**Task statement:**
Which lines below mention "media"? Pick each one out.

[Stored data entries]

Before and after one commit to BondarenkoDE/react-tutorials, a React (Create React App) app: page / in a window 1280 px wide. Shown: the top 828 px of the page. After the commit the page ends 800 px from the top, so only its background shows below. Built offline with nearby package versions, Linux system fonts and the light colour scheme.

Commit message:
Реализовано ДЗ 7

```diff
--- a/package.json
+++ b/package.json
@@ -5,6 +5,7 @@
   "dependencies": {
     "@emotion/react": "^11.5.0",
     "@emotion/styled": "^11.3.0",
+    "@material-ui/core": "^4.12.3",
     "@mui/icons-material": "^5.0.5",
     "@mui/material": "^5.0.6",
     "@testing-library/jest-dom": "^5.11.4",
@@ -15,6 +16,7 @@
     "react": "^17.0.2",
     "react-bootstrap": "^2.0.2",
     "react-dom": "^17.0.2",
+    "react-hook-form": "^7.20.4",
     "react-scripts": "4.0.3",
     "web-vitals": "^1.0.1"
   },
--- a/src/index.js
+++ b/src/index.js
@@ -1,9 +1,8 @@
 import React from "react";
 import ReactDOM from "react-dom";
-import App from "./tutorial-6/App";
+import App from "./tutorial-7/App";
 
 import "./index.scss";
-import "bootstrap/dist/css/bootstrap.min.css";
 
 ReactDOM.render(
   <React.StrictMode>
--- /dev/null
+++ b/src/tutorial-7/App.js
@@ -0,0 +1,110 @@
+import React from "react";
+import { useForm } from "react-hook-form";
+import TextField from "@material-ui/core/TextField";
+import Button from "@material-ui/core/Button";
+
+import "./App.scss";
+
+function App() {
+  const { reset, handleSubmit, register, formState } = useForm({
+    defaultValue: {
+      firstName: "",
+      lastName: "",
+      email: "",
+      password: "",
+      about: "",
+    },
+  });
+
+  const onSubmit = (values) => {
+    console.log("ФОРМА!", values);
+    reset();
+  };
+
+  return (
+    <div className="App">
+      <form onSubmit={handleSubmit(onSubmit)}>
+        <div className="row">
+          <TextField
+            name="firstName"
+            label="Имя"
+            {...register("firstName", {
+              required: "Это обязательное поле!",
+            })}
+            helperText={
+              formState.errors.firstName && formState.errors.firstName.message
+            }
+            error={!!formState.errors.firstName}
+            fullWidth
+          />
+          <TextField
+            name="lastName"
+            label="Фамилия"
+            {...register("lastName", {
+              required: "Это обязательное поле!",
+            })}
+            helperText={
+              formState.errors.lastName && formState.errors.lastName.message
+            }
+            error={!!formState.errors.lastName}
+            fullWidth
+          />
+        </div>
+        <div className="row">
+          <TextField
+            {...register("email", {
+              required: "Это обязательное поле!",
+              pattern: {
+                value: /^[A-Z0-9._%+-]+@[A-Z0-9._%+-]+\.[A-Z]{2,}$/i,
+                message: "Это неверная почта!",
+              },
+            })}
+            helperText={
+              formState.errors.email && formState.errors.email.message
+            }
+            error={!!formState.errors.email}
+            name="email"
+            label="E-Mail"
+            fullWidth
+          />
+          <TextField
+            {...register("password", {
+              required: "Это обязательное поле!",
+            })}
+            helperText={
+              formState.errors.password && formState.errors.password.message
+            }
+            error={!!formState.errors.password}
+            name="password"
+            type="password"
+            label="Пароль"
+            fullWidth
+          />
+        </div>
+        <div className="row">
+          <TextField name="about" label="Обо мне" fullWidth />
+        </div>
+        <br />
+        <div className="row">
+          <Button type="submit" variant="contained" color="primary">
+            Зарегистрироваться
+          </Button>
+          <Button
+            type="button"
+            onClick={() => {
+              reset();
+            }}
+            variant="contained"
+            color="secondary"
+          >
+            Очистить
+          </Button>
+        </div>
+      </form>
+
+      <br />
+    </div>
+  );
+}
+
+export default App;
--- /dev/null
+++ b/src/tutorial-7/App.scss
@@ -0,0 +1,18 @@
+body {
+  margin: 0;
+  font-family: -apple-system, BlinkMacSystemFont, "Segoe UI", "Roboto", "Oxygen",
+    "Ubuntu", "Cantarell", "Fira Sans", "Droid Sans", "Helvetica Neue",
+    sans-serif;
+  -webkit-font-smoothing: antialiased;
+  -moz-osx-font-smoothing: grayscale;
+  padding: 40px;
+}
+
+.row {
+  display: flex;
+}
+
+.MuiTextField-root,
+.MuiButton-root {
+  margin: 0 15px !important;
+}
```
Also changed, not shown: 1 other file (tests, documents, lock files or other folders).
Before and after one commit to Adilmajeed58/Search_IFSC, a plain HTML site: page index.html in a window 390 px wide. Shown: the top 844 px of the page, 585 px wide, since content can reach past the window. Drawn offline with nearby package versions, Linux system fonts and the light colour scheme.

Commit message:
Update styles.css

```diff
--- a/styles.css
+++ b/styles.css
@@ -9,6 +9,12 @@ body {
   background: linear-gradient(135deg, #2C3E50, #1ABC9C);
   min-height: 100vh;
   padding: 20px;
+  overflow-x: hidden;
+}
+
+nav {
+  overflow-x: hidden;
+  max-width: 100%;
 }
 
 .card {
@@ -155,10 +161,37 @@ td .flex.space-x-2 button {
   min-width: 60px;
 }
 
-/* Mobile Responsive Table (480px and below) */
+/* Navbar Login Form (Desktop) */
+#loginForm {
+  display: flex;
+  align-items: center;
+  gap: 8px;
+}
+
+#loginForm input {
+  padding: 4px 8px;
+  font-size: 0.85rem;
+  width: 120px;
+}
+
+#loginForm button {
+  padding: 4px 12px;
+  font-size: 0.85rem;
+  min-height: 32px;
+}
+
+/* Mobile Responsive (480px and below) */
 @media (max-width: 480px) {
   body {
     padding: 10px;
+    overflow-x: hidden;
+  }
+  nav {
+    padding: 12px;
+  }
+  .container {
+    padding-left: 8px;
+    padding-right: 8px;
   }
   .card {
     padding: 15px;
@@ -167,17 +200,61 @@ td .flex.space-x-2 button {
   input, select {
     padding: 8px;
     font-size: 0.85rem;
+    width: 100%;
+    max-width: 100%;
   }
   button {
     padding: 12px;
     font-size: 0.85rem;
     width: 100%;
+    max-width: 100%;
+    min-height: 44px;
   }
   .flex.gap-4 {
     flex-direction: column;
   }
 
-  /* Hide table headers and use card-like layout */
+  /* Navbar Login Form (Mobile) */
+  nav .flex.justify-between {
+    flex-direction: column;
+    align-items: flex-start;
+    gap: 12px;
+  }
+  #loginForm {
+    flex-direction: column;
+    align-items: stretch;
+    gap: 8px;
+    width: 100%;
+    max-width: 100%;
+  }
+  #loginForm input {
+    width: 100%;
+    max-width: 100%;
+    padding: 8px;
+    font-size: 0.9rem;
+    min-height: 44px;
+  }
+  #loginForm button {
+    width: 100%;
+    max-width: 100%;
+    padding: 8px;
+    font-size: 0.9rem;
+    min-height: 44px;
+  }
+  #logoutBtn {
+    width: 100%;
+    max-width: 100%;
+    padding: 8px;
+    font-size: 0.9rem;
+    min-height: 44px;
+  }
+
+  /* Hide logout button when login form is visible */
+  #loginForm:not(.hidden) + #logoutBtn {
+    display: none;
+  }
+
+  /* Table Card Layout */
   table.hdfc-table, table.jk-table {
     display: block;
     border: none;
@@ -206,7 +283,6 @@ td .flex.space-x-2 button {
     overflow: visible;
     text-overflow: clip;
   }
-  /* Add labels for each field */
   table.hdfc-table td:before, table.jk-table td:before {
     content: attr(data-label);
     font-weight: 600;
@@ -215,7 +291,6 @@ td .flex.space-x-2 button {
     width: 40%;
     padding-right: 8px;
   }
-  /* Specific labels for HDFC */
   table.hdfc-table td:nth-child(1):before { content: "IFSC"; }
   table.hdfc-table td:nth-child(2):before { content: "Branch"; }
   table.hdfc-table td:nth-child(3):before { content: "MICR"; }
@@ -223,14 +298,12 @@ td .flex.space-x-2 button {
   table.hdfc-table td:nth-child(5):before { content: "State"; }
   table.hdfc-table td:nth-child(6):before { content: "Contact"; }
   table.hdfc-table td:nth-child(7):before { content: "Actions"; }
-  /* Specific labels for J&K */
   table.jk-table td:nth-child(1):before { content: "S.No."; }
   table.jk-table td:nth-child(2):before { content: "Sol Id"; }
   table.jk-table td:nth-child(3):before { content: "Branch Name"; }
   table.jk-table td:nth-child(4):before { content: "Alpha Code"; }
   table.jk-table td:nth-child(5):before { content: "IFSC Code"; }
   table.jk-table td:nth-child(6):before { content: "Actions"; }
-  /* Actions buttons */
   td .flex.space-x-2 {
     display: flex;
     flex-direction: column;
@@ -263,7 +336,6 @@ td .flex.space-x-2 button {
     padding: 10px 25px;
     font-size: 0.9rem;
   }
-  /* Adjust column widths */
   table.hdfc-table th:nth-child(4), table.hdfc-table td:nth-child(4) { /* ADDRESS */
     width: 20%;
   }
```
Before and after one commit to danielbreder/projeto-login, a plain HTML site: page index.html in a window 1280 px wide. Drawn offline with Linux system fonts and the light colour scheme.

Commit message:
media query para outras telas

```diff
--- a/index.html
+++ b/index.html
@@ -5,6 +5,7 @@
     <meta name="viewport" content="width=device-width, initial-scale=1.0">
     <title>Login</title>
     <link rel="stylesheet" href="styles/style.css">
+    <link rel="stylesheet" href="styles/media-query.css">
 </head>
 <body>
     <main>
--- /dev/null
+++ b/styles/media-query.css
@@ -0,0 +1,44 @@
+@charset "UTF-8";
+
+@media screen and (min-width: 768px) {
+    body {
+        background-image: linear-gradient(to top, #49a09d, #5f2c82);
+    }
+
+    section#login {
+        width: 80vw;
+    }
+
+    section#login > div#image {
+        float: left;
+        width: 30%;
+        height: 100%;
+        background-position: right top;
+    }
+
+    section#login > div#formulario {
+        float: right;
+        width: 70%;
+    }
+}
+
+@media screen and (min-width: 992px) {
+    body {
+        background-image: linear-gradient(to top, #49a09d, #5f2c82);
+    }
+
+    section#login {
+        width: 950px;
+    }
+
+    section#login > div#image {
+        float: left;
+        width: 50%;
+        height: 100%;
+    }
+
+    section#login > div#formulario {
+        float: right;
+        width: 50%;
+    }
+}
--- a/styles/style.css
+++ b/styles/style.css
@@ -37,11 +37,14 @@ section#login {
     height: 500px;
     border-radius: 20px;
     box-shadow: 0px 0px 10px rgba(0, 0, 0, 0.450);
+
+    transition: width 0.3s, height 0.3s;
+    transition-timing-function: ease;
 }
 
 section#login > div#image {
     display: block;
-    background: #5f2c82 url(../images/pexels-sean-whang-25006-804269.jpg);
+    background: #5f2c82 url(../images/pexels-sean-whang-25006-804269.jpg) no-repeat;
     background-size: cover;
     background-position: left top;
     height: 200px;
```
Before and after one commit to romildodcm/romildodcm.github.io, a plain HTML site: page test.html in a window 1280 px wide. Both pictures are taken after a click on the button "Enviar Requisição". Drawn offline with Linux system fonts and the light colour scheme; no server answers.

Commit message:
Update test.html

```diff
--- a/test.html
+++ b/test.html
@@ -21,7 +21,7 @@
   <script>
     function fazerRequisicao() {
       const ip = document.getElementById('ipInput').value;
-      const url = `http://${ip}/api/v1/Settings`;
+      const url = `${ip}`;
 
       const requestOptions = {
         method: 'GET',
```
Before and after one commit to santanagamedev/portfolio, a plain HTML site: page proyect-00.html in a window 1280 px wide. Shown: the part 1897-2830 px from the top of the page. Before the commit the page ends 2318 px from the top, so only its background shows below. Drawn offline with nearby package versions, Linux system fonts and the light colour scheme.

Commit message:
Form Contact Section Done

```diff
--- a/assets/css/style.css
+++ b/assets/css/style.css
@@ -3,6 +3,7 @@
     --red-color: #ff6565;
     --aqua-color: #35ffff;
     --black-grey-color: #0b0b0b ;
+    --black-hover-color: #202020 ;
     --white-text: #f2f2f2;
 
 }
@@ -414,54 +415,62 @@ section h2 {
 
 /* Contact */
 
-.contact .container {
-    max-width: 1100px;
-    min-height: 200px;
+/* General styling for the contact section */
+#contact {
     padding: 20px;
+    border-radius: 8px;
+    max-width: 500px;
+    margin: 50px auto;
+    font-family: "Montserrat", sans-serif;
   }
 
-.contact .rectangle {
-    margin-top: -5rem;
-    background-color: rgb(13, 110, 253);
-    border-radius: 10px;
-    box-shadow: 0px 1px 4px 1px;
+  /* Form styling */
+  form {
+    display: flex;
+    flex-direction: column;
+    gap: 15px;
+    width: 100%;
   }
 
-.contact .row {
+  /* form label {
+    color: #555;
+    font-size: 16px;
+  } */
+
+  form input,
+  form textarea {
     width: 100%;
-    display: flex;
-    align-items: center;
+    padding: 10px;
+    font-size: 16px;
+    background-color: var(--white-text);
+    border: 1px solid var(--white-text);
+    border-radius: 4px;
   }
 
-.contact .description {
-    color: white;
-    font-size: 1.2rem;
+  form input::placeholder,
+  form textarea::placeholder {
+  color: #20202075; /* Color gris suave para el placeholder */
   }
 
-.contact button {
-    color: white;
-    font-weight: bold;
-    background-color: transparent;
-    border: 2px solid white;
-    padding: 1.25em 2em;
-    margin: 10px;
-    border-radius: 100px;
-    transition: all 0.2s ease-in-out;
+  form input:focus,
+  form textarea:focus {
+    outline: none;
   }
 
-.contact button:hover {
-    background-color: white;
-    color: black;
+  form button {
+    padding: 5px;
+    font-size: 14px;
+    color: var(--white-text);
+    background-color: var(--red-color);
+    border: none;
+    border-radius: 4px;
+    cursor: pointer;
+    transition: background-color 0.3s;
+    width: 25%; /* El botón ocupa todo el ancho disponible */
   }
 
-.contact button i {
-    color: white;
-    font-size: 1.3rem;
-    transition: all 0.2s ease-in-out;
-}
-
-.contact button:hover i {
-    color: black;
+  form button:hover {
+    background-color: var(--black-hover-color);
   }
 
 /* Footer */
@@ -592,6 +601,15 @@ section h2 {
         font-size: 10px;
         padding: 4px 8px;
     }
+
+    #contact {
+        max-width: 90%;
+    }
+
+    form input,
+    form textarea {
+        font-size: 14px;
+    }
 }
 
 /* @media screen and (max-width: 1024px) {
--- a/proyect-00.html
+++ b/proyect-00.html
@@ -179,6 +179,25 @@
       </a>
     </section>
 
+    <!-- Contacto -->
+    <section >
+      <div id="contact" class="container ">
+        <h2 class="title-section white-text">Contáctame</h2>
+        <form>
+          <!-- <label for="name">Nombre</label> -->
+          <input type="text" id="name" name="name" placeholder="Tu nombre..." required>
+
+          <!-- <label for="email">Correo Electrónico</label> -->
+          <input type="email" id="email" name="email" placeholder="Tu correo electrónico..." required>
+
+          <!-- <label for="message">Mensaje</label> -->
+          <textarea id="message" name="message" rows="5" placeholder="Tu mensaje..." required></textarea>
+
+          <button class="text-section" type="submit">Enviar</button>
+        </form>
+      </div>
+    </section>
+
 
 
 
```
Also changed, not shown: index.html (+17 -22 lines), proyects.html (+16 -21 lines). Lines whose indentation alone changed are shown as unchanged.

**Exercise output:**
 @media (max-width: 480px) {
media query para outras telas
+    <link rel="stylesheet" href="styles/media-query.css">
+++ b/styles/media-query.css
+@media screen and (min-width: 768px) {
+@media screen and (min-width: 992px) {
 /* @media screen and (max-width: 1024px) {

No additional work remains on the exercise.